_What the task requires_
Please find all lines in the data that hold the string "some" and copy them.

_Supplied material_

= Beginning of Section =

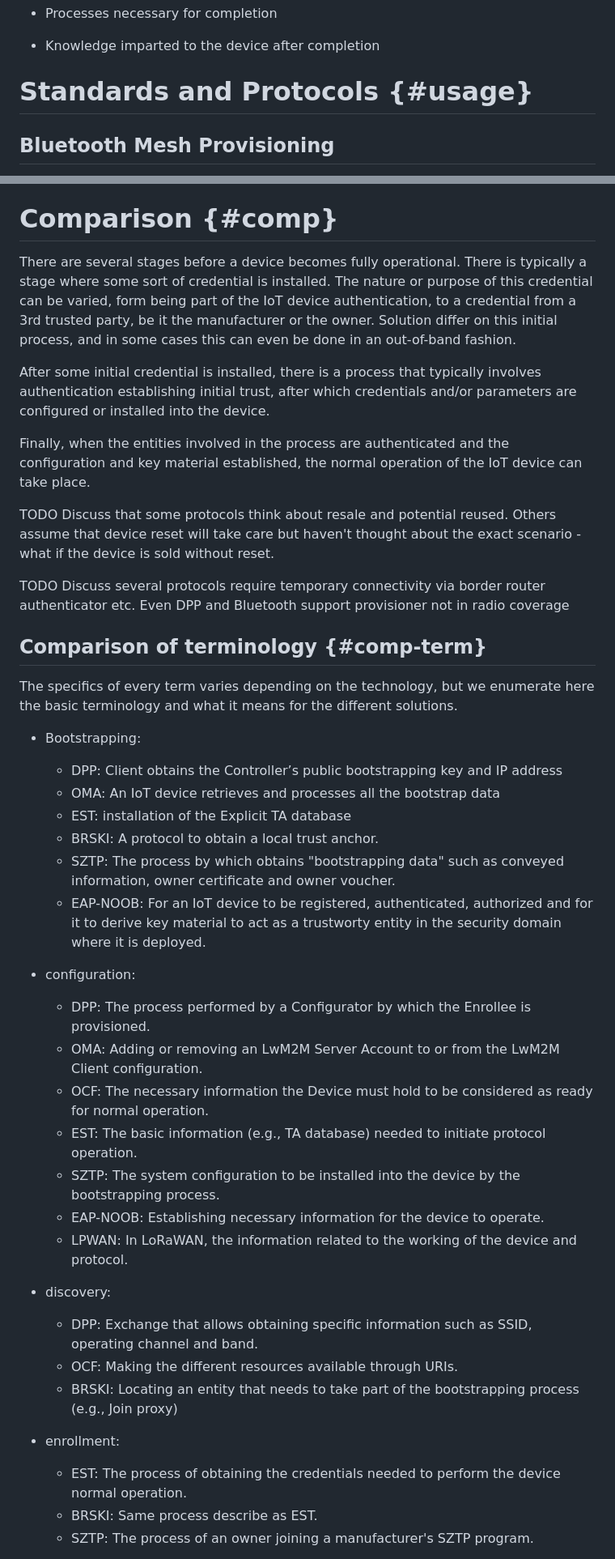
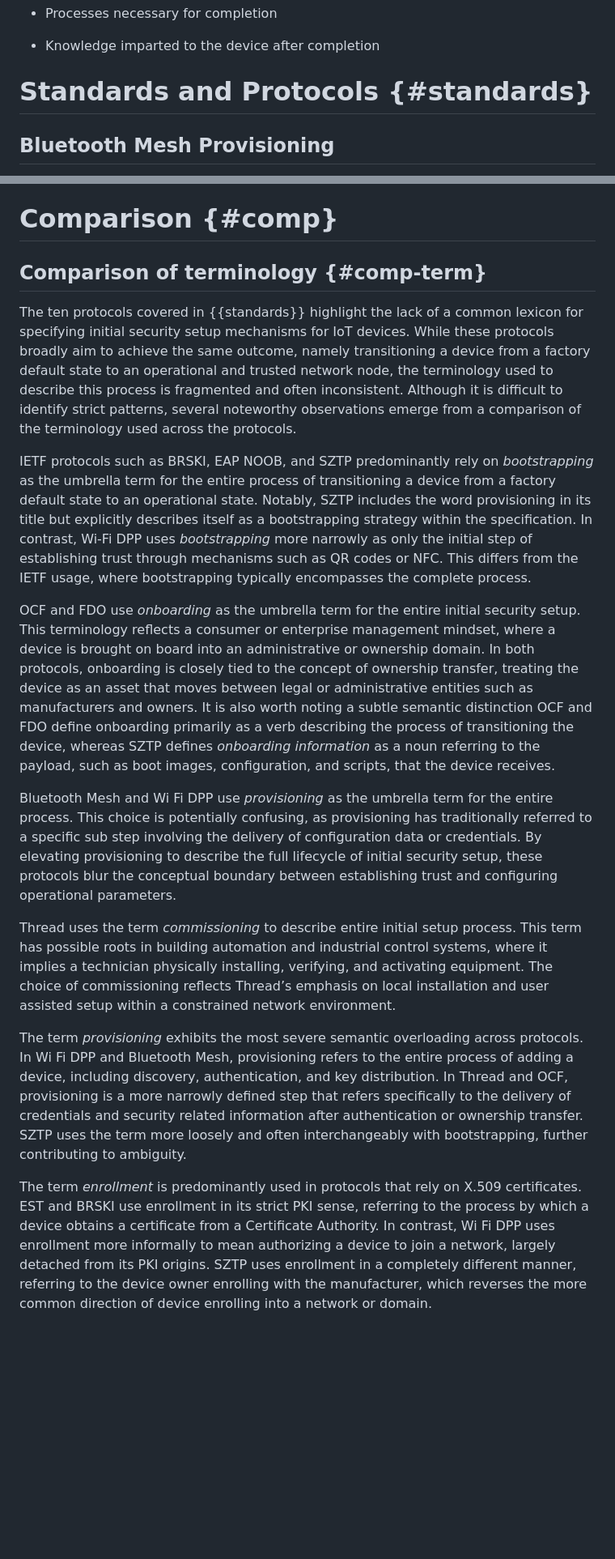
Before and after one commit to t2trg/security-setup-iot-devices, a Markdown page: draft-irtf-t2trg-security-setup-iot-devices.md, 2 parts joined by grey strips. Shown at 81% size. GitHub-like rendering; blank space fills up the shorter version.

Commit message:
comparison of terminology ready

```diff
--- a/draft-irtf-t2trg-security-setup-iot-devices.md
+++ b/draft-irtf-t2trg-security-setup-iot-devices.md
@@ -209,7 +209,7 @@ The next section provides an overview of some standards and protocols for initia
 
 
 
-# Standards and Protocols {#usage}
+# Standards and Protocols {#standards}
 
 
 ## Bluetooth Mesh Provisioning
@@ -453,46 +453,24 @@ Thread has the following characteristics:
 
 # Comparison {#comp}
 
-There are several stages before a device becomes fully operational. There is typically a stage where some sort of credential is installed. The nature or purpose of this credential can be varied, form being part of the IoT device authentication, to a credential from a 3rd trusted party, be it the manufacturer or the owner. Solution differ on this initial process, and in some cases this can even be done in an out-of-band fashion.
 
-After some initial credential is installed, there is a process that typically involves authentication establishing initial trust, after which  credentials and/or parameters are configured or installed into the device.
 
-Finally, when the entities involved in the process are authenticated and the configuration and key material established, the normal operation of the IoT device can take place.
 
-TODO Discuss that some protocols think about resale and potential reused. Others assume that device reset will take care but haven't thought about the exact scenario - what if the device is sold without reset.
 
-TODO Discuss several protocols require temporary connectivity via border router authenticator etc. Even DPP and Bluetooth support provisioner not in radio coverage
 
 ## Comparison of terminology {#comp-term}
 
-The specifics of every term varies depending on the technology, but we enumerate here the basic terminology and what it means for the different solutions.
+The ten protocols covered in {{standards}} highlight the lack of a common lexicon for specifying initial security setup mechanisms for IoT devices. While these protocols broadly aim to achieve the same outcome, namely transitioning a device from a factory default state to an operational and trusted network node, the terminology used to describe this process is fragmented and often inconsistent. Although it is difficult to identify strict patterns, several noteworthy observations emerge from a comparison of the terminology used across the protocols.
 
+IETF protocols such as BRSKI, EAP NOOB, and SZTP predominantly rely on *bootstrapping* as the umbrella term for the entire process of transitioning a device from a factory default state to an operational state. Notably, SZTP includes the word provisioning in its title but explicitly describes itself as a bootstrapping strategy within the specification. In contrast, Wi-Fi DPP uses *bootstrapping* more narrowly as only the initial step of establishing trust through mechanisms such as QR codes or NFC. This differs from the IETF usage, where bootstrapping typically encompasses the complete process.
 
-- Bootstrapping:
-  * DPP: Client obtains the Controller’s public bootstrapping key and IP address
-  * OMA: An IoT device retrieves and processes all the bootstrap data
-  * EST: installation of the Explicit TA database
-  * BRSKI: A protocol to obtain a local trust anchor.
-  * SZTP: The process by which obtains "bootstrapping data" such as conveyed information, owner certificate and owner voucher.
-  * EAP-NOOB: For an IoT device to be registered, authenticated, authorized and for it to derive key material to act as a trustworty entity in the security domain where it is deployed.
+OCF and FDO use *onboarding* as the umbrella term for the entire initial security setup. This terminology reflects a consumer or enterprise management mindset, where a device is brought on board into an administrative or ownership domain. In both protocols, onboarding is closely tied to the concept of ownership transfer, treating the device as an asset that moves between legal or administrative entities such as manufacturers and owners. It is also worth noting a subtle semantic distinction OCF and FDO define onboarding primarily as a verb describing the process of transitioning the device, whereas SZTP defines *onboarding information* as a noun referring to the payload, such as boot images, configuration, and scripts, that the device receives.
 
-- configuration:
-  * DPP: The process performed by a Configurator by which the Enrollee is provisioned.
-  * OMA: Adding or removing an LwM2M Server Account to or from the LwM2M Client configuration.
-  * OCF: The necessary information the Device must hold to be considered as ready for normal operation.
-  * EST: The basic information (e.g., TA database) needed to initiate protocol operation.
-  * SZTP: The system configuration  to be installed into the device by the bootstrapping process.
-  * EAP-NOOB: Establishing  necessary information for the device to operate.
-  * LPWAN: In LoRaWAN, the information related to the working of the device and protocol.
+Bluetooth Mesh and Wi Fi DPP use *provisioning* as the umbrella term for the entire process. This choice is potentially confusing, as provisioning has traditionally referred to a specific sub step involving the delivery of configuration data or credentials. By elevating provisioning to describe the full lifecycle of initial security setup, these protocols blur the conceptual boundary between establishing trust and configuring operational parameters.
 
-- discovery:
-  * DPP: Exchange that allows obtaining specific information such as SSID, operating channel and band.
-  * OCF: Making the different resources available through URIs.
-  * BRSKI: Locating an entity that needs to take part of the bootstrapping process (e.g., Join proxy)
+Thread uses the term *commissioning* to describe entire initial setup process. This term has possible roots in building automation and industrial control systems, where it implies a technician physically installing, verifying, and activating equipment. The choice of commissioning reflects Thread’s emphasis on local installation and user assisted setup within a constrained network environment.
 
-- enrollment:
-  * EST: The process of obtaining the credentials needed to perform the device normal operation.
-  * BRSKI: Same process describe as EST.
-  * SZTP: The process of an owner joining a manufacturer's SZTP program.
+The term *provisioning* exhibits the most severe semantic overloading across protocols. In Wi Fi DPP and Bluetooth Mesh, provisioning refers to the entire process of adding a device, including discovery, authentication, and key distribution. In Thread and OCF, provisioning is a more narrowly defined step that refers specifically to the delivery of credentials and security related information after authentication or ownership transfer. SZTP uses the term more loosely and often interchangeably with bootstrapping, further contributing to ambiguity.
 
+The term *enrollment* is predominantly used in protocols that rely on X.509 certificates. EST and BRSKI use enrollment in its strict PKI sense, referring to the process by which a device obtains a certificate from a Certificate Authority. In contrast, Wi Fi DPP uses enrollment more informally to mean authorizing a device to join a network, largely detached from its PKI origins. SZTP uses enrollment in a completely different manner, referring to the device owner enrolling with the manufacturer, which reverses the more common direction of device enrolling into a network or domain.
 
```
Also changed, not shown: other parts of draft-irtf-t2trg-security-setup-iot-devices.md (+5 -31 lines).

= End of Section =

_Output_
@@ -209,7 +209,7 @@ The next section provides an overview of some standards and protocols for initia
-There are several stages before a device becomes fully operational. There is typically a stage where some sort of credential is installed. The nature or purpose of this credential can be varied, form being part of the IoT device authentication, to a credential from a 3rd trusted party, be it the manufacturer or the owner. Solution differ on this initial process, and in some cases this can even be done in an out-of-band fashion.
-After some initial credential is installed, there is a process that typically involves authentication establishing initial trust, after which  credentials and/or parameters are configured or installed into the device.
-TODO Discuss that some protocols think about resale and potential reused. Others assume that device reset will take care but haven't thought about the exact scenario - what if the device is sold without reset.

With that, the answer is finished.